Gang besieges indigenous communities in southern Mexico
Chilpancingo, Mexico, Jun 21 (EFE).- Representatives of 23 Nahua indigenous communities in the southern Mexican state of Guerrero held a press conference Tuesday to demand help in repulsing an offensive by a criminal organization armed with military-grade weapons.
As if to underline the point, the venue of the news conference came under attack as the event was concluding, forcing reporters to take cover as members of the community militias fired back at assailants shooting from a nearby hill.
Nobody was hurt in the exchange of gunfire.
The spokesman for the Emiliano Zapata Indigenous and Popular Council of Guerrero, Jesus Placido Galindo, said that the latest wave of violence by Los Ardillos (The Squirrels) began last Friday after the withdrawal of a National Guard unit that had been stationed in the municipality of Chilapa de Alvarez.
The gang’s gunmen are dug-in on high ground surrounding the targeted villages and towns, Galindo said, accompanied by community elders and dozens of residents, many of them wearing masks to conceal their faces.
He said that thanks to the efforts of the militias, there have been no fatalities, though two people were wounded.
Some at the press conference said that Los Ardillos are being protected by people in power.
“What we demand is justice. Until this group is stopped, they will continue attacking us. You can deploy the National Guard, you can deploy the police here as much as you want – they continue operating, they have the means,” Galindo said.
The army could put a stop to the terror campaign of Los Ardillos, he said, adding that officials’ decision to turn a deaf ear to the pleas of the Nahuas makes it “very clear that they are accomplices.”
Los Ardillos are trying to take control of the communities and leave residents with a choice between working for the gang or being killed, Galindo said.
Over the last seven years, Los Ardillos have killed 18 people and abducted 19 others and officials, including federal Public Safety Secretary Alejandro Encinas have failed to act on information provided by the Nahuas, Galindo said.

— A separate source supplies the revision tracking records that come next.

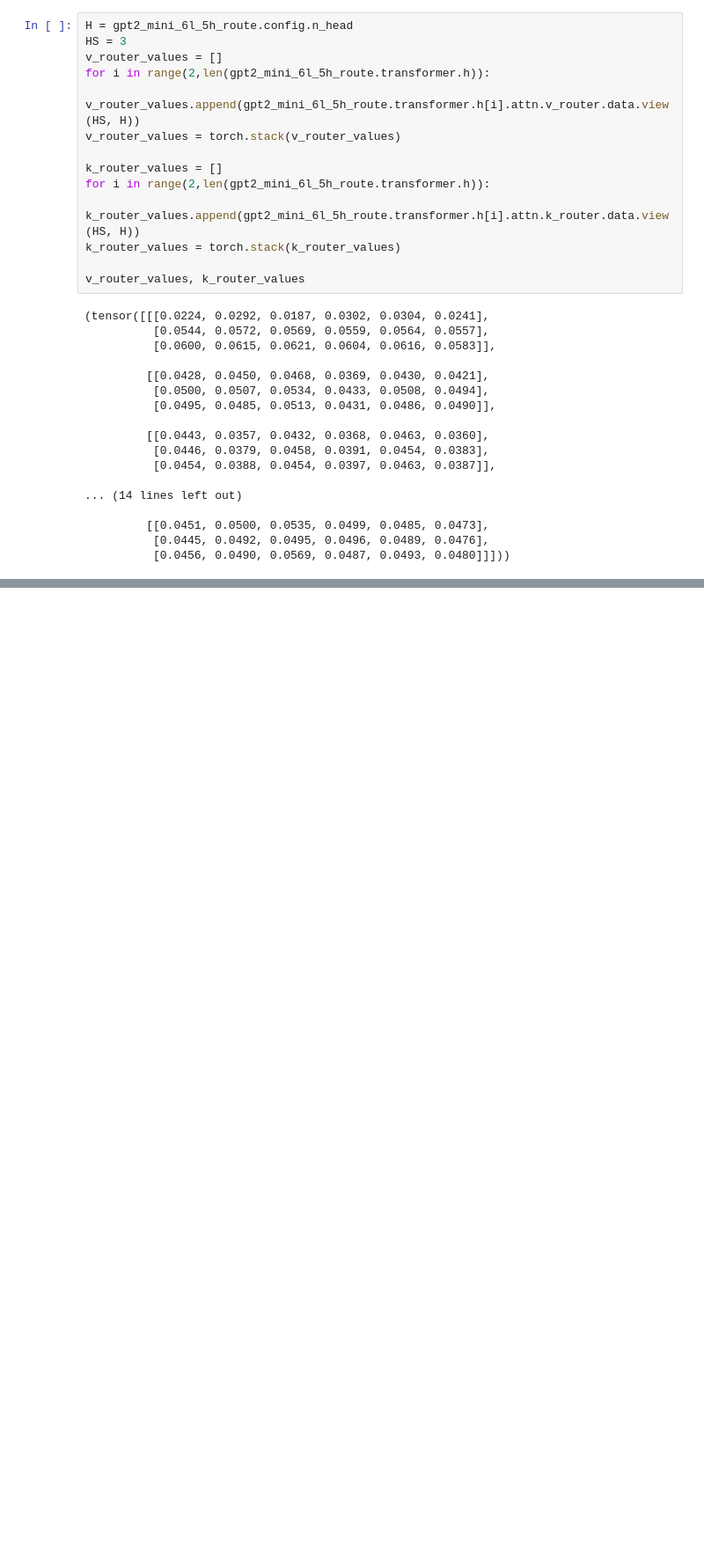
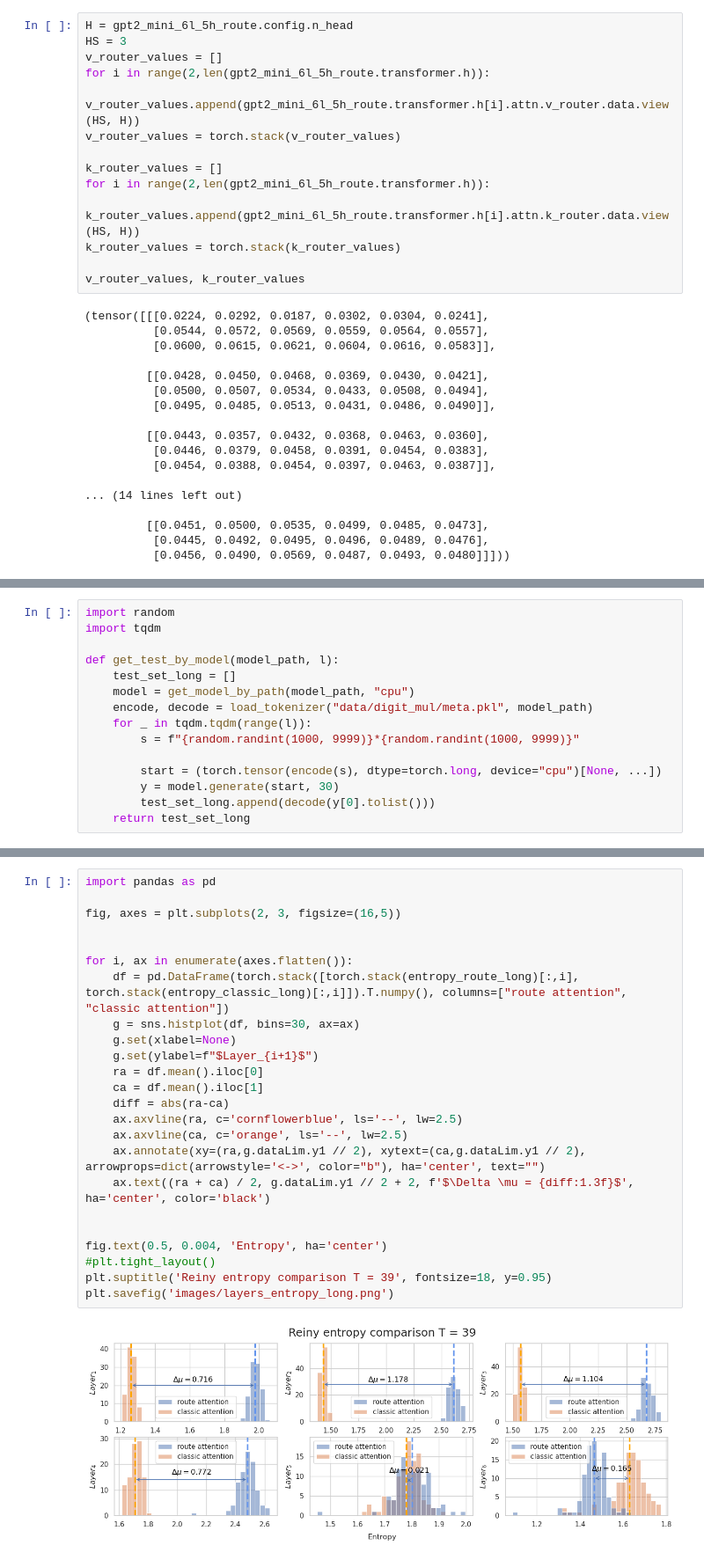
Before and after one commit to Vadimbuildercxx/reflex_attention, a Jupyter notebook: experiments.ipynb, the cells around one changed output, grey strips where cells are left out. Shown at 88% size. Drawn from its saved outputs; the diff is of its cells as text; blank space fills up the shorter version.

```diff
--- a/experiments.ipynb
+++ b/experiments.ipynb
@@ -241,0 +523,15 @@ plt.savefig('images/layers_connection_compare.png')
+# %%
+import random
+import tqdm
+
+def get_test_by_model(model_path, l):
+    test_set_long = []
+    model = get_model_by_path(model_path, "cpu")
+    encode, decode = load_tokenizer("data/digit_mul/meta.pkl", model_path)
+    for _ in tqdm.tqdm(range(l)):
+        s = f"{random.randint(1000, 9999)}*{random.randint(1000, 9999)}"
+
+        start = (torch.tensor(encode(s), dtype=torch.long, device="cpu")[None, ...])
+        y = model.generate(start, 30)
+        test_set_long.append(decode(y[0].tolist()))
+    return test_set_long
@@ -241,0 +554,26 @@ plt.savefig('images/layers_connection_compare.png')
+# %%
+import pandas as pd
+
+fig, axes = plt.subplots(2, 3, figsize=(16,5))
+
+
+for i, ax in enumerate(axes.flatten()):
+    df = pd.DataFrame(torch.stack([torch.stack(entropy_route_long)[:,i], torch.stack(entropy_classic_long)[:,i]]).T.numpy(), columns=["route attention", "classic attention"])
+    g = sns.histplot(df, bins=30, ax=ax)
+    g.set(xlabel=None)
+    g.set(ylabel=f"$Layer_{i+1}$")
+    ra = df.mean().iloc[0]
+    ca = df.mean().iloc[1]
+    diff = abs(ra-ca)
+    ax.axvline(ra, c='cornflowerblue', ls='--', lw=2.5)
+    ax.axvline(ca, c='orange', ls='--', lw=2.5)
+    ax.annotate(xy=(ra,g.dataLim.y1 // 2), xytext=(ca,g.dataLim.y1 // 2), arrowprops=dict(arrowstyle='<->', color="b"), ha='center', text="")
+    ax.text((ra + ca) / 2, g.dataLim.y1 // 2 + 2, f'$\Delta \mu = {diff:1.3f}$', ha='center', color='black')
+
+
+fig.text(0.5, 0.004, 'Entropy', ha='center')
+#plt.tight_layout()
+plt.suptitle('Reiny entropy comparison T = 39', fontsize=18, y=0.95)
+plt.savefig('images/layers_entropy_long.png')
+# %% [output]
+[figure, added]
```
Also changed, not shown: parts of 22 cells of this notebook, 11 other files.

Mexican President Andres Manuel Lopez Obrador is due to visit the affected area at the end of this week. EFE fmc/dr